BENNINGTON, Vt. -- Bennington College President Elizabeth Coleman will retire at the end of the academic year, concluding a quarter-century of leadership at the private, liberal arts college.
"Presiding over Bennington has been more than I had dared to dream -- exhilarating, tumultuous, challenging, heady -- and always, always about things that mattered, things that mattered a lot, and about people of immense dignity, grace, intelligence, and courage," Coleman wrote in a letter to the college community.
During her 25 years as the ninth president of Bennington College, Coleman has overseen the institution’s greatest period of growth over its 80-year history.
Since her inauguration, the college has raised more than $175 million, has constructed six award-winning buildings including the most recent addition last year of the three-building Center for the Advancement of Public Action (CAPA) center. The college also has an all-time high enrollment, with nearly 700 undergraduates and another 136 graduate students last academic year. Admissions applications have doubled since Coleman took over, topping 1,200 for the current freshman class.
"It is hard not to understate the profound impact that President Coleman has had on this institution," Alan Kornberg, chairman of the Bennington College Board of Trustees, wrote in a letter. "Thanks to her courageous leadership, unwavering commitment to the founding values of the
Neither Coleman nor Kornberg were available for comment Wednesday after the announcement was made.
In her letter, Coleman identified a re-animation of the college’s founding model -- to have students shape their own education and to assure a rich and complex dynamic between the college and the world -- in 1994 as one of her most profound moments at the college.
"Bennington’s maturity as an institution was achieved, in short, not by abandoning or softening its most radical principles, but by embracing and revitalizing them," she wrote.
CAPA fits into that approach by inviting students to put the world’s most pressing problems at the center of their education.

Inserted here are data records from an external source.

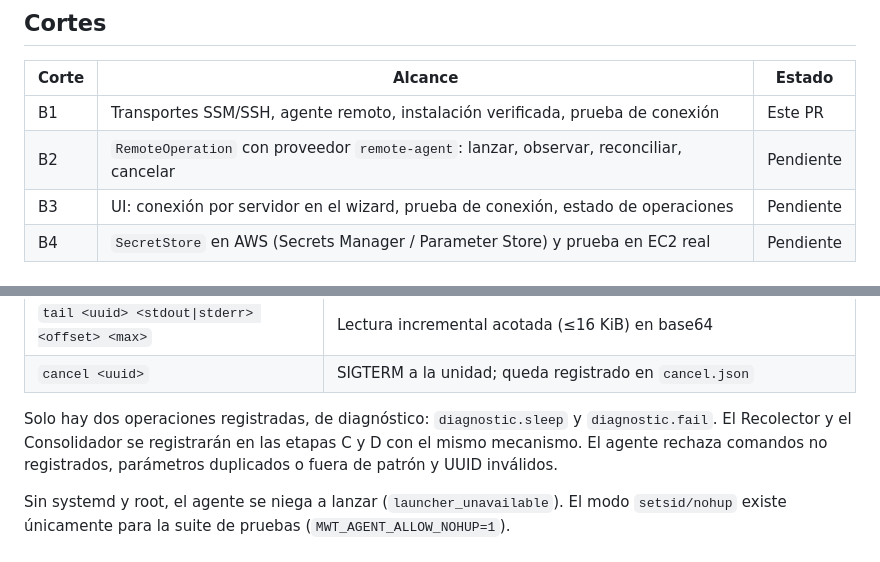
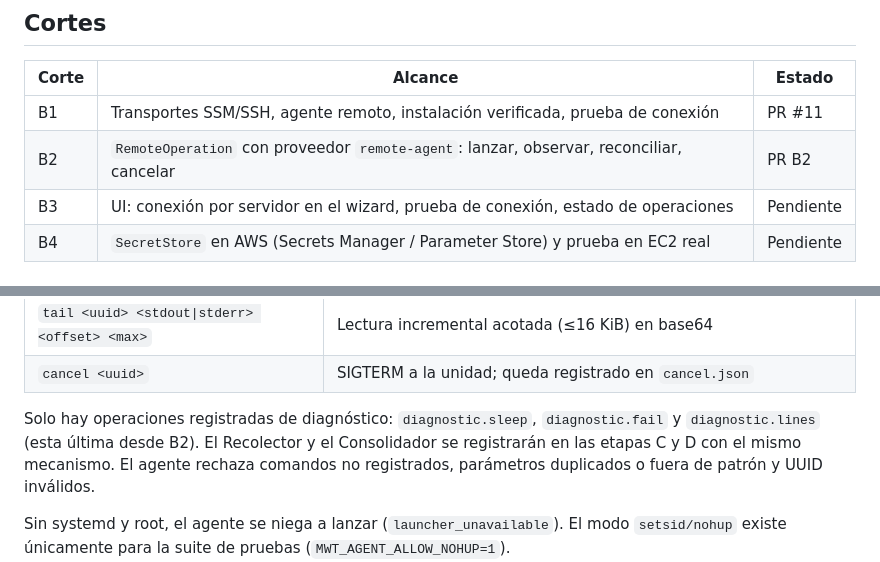
Before and after one commit to AndreyK-2305/MoodleWebToolkit, a Markdown page: docs/ETAPA-B-PROVEEDOR-REMOTO.md, 2 parts joined by grey strips. Rendered like a GitHub page.

```diff
--- a/docs/ETAPA-B-PROVEEDOR-REMOTO.md
+++ b/docs/ETAPA-B-PROVEEDOR-REMOTO.md
@@ -23,8 +23,8 @@ su estado. Perder la conexión significa "estado desconocido", nunca "falló".
 
 | Corte | Alcance                                                                                 | Estado    |
 | ----- | --------------------------------------------------------------------------------------- | --------- |
-| B1    | Transportes SSM/SSH, agente remoto, instalación verificada, prueba de conexión          | Este PR   |
-| B2    | `RemoteOperation` con proveedor `remote-agent`: lanzar, observar, reconciliar, cancelar | Pendiente |
+| B1    | Transportes SSM/SSH, agente remoto, instalación verificada, prueba de conexión          | PR #11    |
+| B2    | `RemoteOperation` con proveedor `remote-agent`: lanzar, observar, reconciliar, cancelar | PR B2     |
 | B3    | UI: conexión por servidor en el wizard, prueba de conexión, estado de operaciones       | Pendiente |
 | B4    | `SecretStore` en AWS (Secrets Manager / Parameter Store) y prueba en EC2 real           | Pendiente |
 
@@ -45,8 +45,8 @@ texto libre):
 | `tail <uuid> <stdout\|stderr> <offset> <max>` | Lectura incremental acotada (≤16 KiB) en base64                                          |
 | `cancel <uuid>`                               | SIGTERM a la unidad; queda registrado en `cancel.json`                                   |
 
-Solo hay dos operaciones registradas, de diagnóstico: `diagnostic.sleep` y
-`diagnostic.fail`. El Recolector y el Consolidador se registrarán en las
+Solo hay operaciones registradas de diagnóstico: `diagnostic.sleep`,
+`diagnostic.fail` y `diagnostic.lines` (esta última desde B2). El Recolector y el Consolidador se registrarán en las
 etapas C y D con el mismo mecanismo. El agente rechaza comandos no registrados,
 parámetros duplicados o fuera de patrón y UUID inválidos.
 
```
Also changed, not shown: other parts of docs/ETAPA-B-PROVEEDOR-REMOTO.md (+27 -2 lines).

For at least two years following her retirement Coleman will continue her involvement with the college as the first director of CAPA, upon the request of the trustees.
Coleman’s vision for the liberal arts and their role and reinvigoration in society has been widely recognized. She has spoken internationally on the topic, including at the 25th anniversary TED "Ideas Worth Spreading" conference in Los Angeles, keynoting The Conference on World Affairs in Boulder, Colo., and addressing the Royal College of Defence Studies in London.
The college’s board is in the process of appointing a search committee to find Coleman’s replacement and has already contracted Phillips Oppen heim, a leading firm in nonprofit searches with offices in New York City and Wash ington, D.C., to assist in recruiting candidates. The board is also seeking input from the Bennington College community regarding the qualities and qualifications the next president should possess.
Coleman was dean of the College of Arts and Sciences and a professor of humanities at the New School for Social Research in New York prior to assuming the presidency at Bennington College. Before that she taught literature at SUNY-Stony Brook.